Those who support conversion therapy counter that these scientists’ evidence is biased and flawed. But even if it weren’t, they say, whether someone is born gay is irrelevant to whether that person should act on it.
“Some people are born with a genetic disposition to become alcoholics,” Mr. Delaney said. “Does that give them permission to live that way?”
Dan Wilson, director of Chattanooga’s Harvest USA, said God states through the Bible that homosexuality and other types of sexual sin are wrong and that people need to struggle against committing that sin.
“We inherited a broken, fallen world, and we inherited a propensity to sin,” he said. “We need to be aiming life toward repentance and change.”
The issue goes beyond Christian doctrine and into morality in general, said New Jersey-based Arthur Goldberg, executive secretary of the National Association for Research & Therapy of Homosexuality and co-founder/co-director of Jews Offering New Alternatives to Homosexuality.
“We have this whole political-correctness philosophy now, in terms not only of language but just the way we function,” Mr. Goldberg said. “Part of it is a breakdown of church and family, and part of it is a breakdown of overall morality in the communities. There’s this greater philosophy of whatever feels good is good.”
Association therapists use secular science to support their view that anyone who wants to choose to live a moral lifestyle should have the right to seek treatment to change, Mr. Goldberg said.
“HERE TO HELP”

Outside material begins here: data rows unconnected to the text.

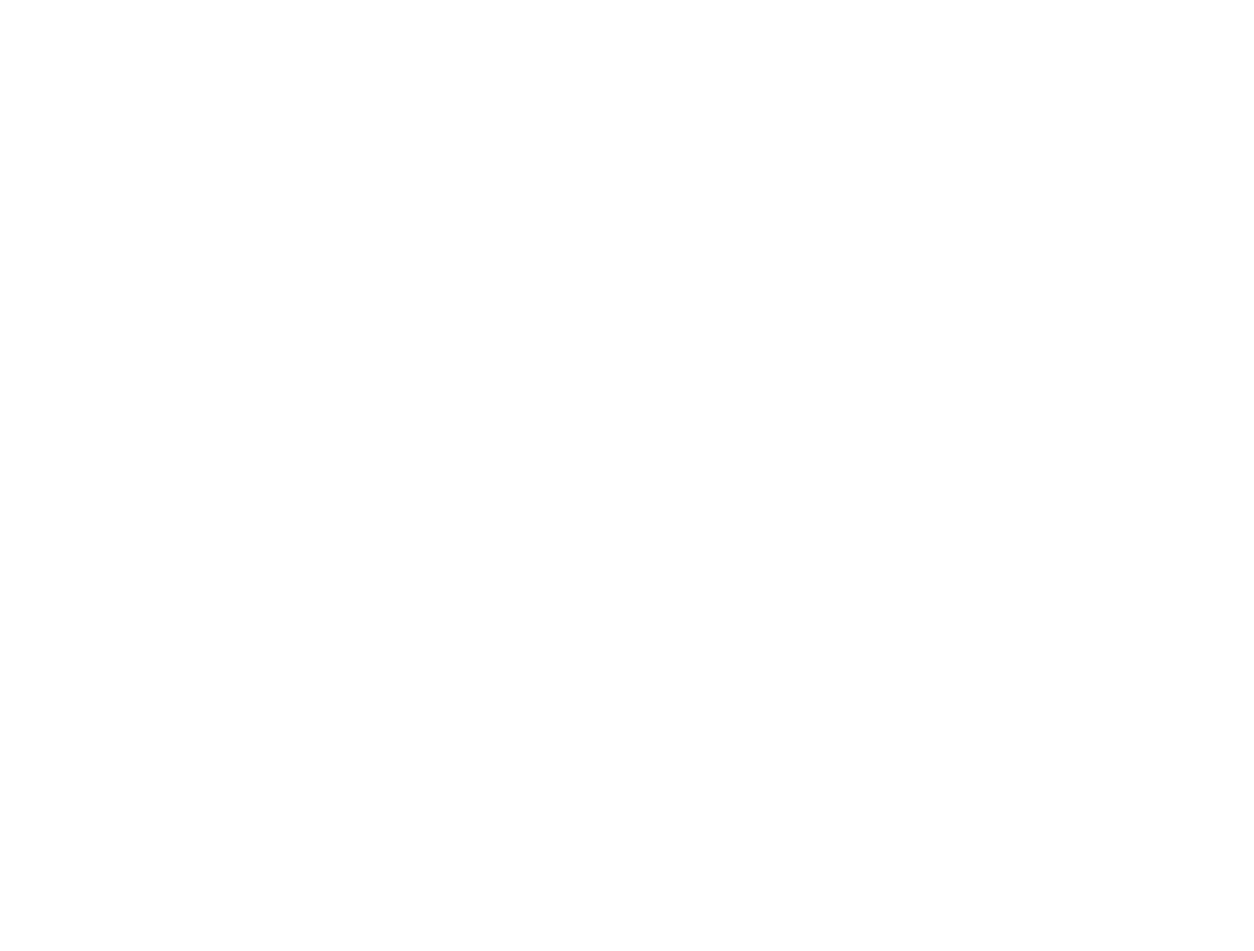
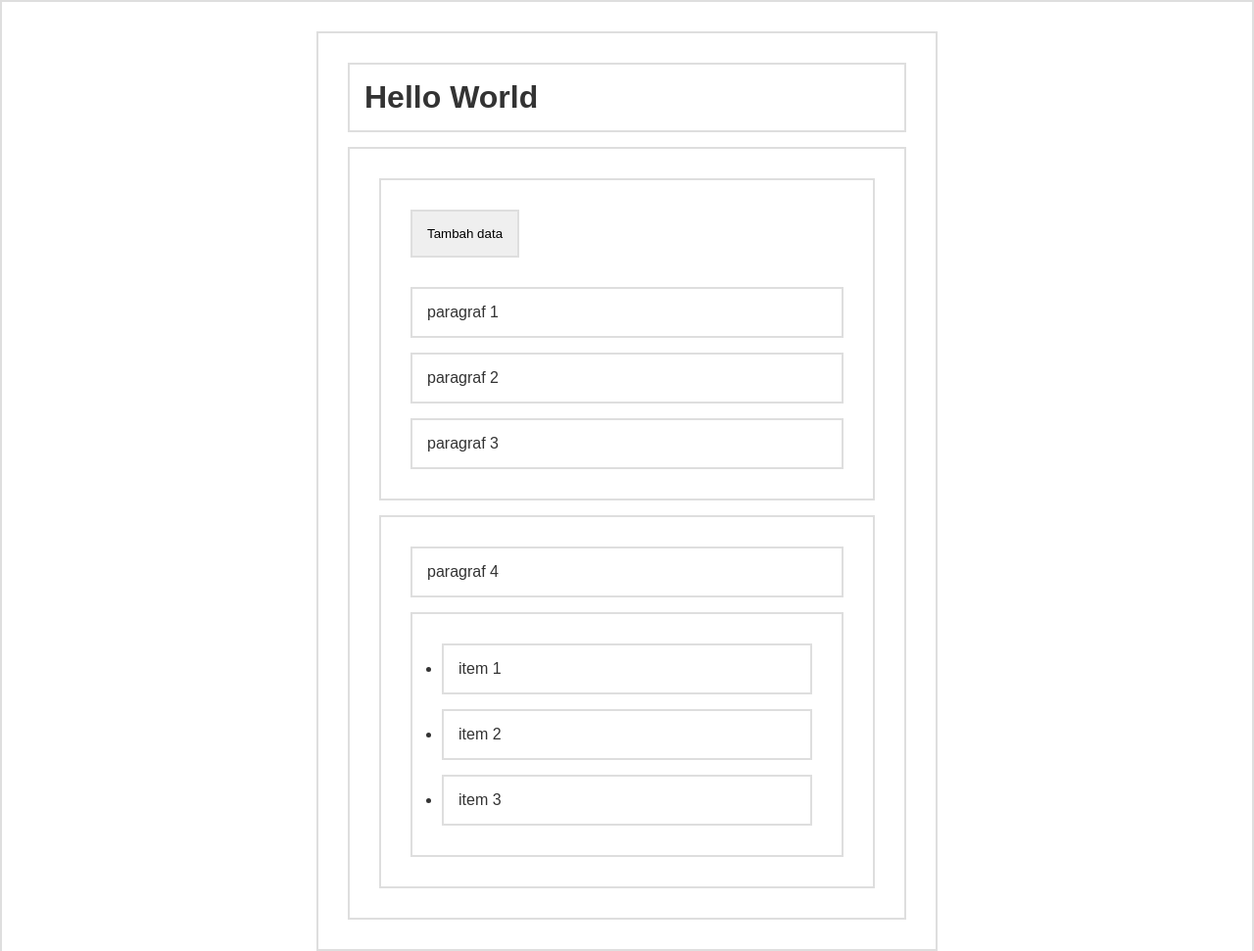
Before and after one commit to Hendridev/Vanilla-JS.Path, a plain HTML site: page Dom Js/3-Events/index.html in a window 1280 px wide. Shown: the top 971 px of the page at 98% size. Before the commit the page ends 800 px from the top, so only its background shows below. Drawn offline with Linux system fonts and the light colour scheme.

Commit message:
change few items and add js events

```diff
--- a/Dom Js/3-Events/index.html
+++ b/Dom Js/3-Events/index.html
@@ -0,0 +1,52 @@
+<!DOCTYPE html>
+<html lang="en">
+
+<head>
+    <meta charset="UTF-8">
+    <title>Dom Selection</title>
+    <link rel="stylesheet" href="https://cdnjs.cloudflare.com/ajax/libs/font-awesome/5.15.1/css/all.min.css" integrity="sha512-+4zCK9k+qNFUR5X+cKL9EIR+ZOhtIloNl9GIKS57V1MyNsYpYcUrUeQc9vNfzsWfV28IaLL3i96P9sdNyeRssA==" crossorigin="anonymous" />
+    <style>
+        * {
+            border: 2px solid #dedede;
+            padding: 15px;
+            margin: 15px;
+        }
+
+        html {
+            margin: 0;
+            padding: 0;
+        }
+
+        body {
+            max-width: 600px;
+            margin: 30px auto;
+            font-family: sans-serif;
+            color: #333;
+        }
+    </style>
+</head>
+
+<body>
+
+    <h1 id="judul">Hello World</h1>
+    <div id="container">
+        <section id="a">
+            <button class="but">Tambah data</button>
+            <p class="p1">paragraf 1</p>
+            <p class="p2">paragraf 2</p>
+            <p class="p3">paragraf 3</p>
+        </section>
+        <section id="b">
+            <p>paragraf 4</p>
+            <ul>
+                <li draggable="true">item 1</li>
+                <li>item 2</li>
+                <li>item 3</li>
+            </ul>
+        </section>
+    </div>
+
+    <script src="js/script.js"></script>
+</body>
+
+</html>
--- a/Dom Js/3-Events/js/script.js
+++ b/Dom Js/3-Events/js/script.js
@@ -0,0 +1,21 @@
+const wrapper = document.getElementById('a');
+const button = document.querySelector('.but');
+var i = 3;
+button.addEventListener('click',() => {
+    i < 10 ? i += 1 : exit;
+    const newItem = document.createElement('p');
+    newItem.textContent = "paragraf " + i;
+    wrapper.appendChild(newItem);
+    newItem.classList.add('p' + i);
+    newItem.style.color = "salmon";
+    newItem.addEventListener('mouseover',()=>{
+       newItem.style.color = "black";
+    });
+});
+
+window.onscroll = () =>{
+    console.log(Math.random());
+}
+
+// event list -click -mouseover -resize -scroll -mouseout
+// documentation => https://developer.mozilla.org/en-US/docs/Web/Events
```
Also changed, not shown: Dom Js/1-Selection/index.html (+0 -1 lines), Dom Js/2-Manipulation/index.html (+0 -1 lines).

Harvest, Exodus and Joseph’s Coat advocate for the rights of those who want to change, yet officials with each group note that the organizations are not out to judge or condemn those who embrace the gay lifestyle.
“We’re not in the business of forcing somebody to change, but if they do come to us, we are here to help those who desire change to accomplish their goal,” said Mr. Delaney, who does not charge for services and depends on donations to provide therapy, support groups and seminars through Joseph’s Coat.
Still, Dr. Anderson of the American Psychological Association contends conversion therapy is rooted in subtle criticism.
People who decide to turn to such therapies “are often people who are involved in social groups that have a high level of negativity toward homosexuality,” Dr. Anderson said. “They are seeking such therapies not necessarily because they’re going to benefit from them, but because they are trying desperately to fit into communities they seek to fit in.”
Randy Thomas, executive vice president of Exodus North America, said he resents that attitude.
“The media and gay activists want to make it all about some sort of fight between us and them, and that’s just not true,” said Mr. Thomas, who says he has not identified himself as a gay person in 16 years. “Yes, we do have moral disagreements, but we don’t exist to oppose the gay community.”
To Mr. Delaney, homosexuality is a complicated mix that includes many environmental factors, and he trusts that God offers guidance for true change.
As for himself, he believed “something better” was possible.
“I trust Him that those issues will never control me again,” Mr. Delaney said. “Once you mature in the Lord, I’ve seen that your feelings can change.”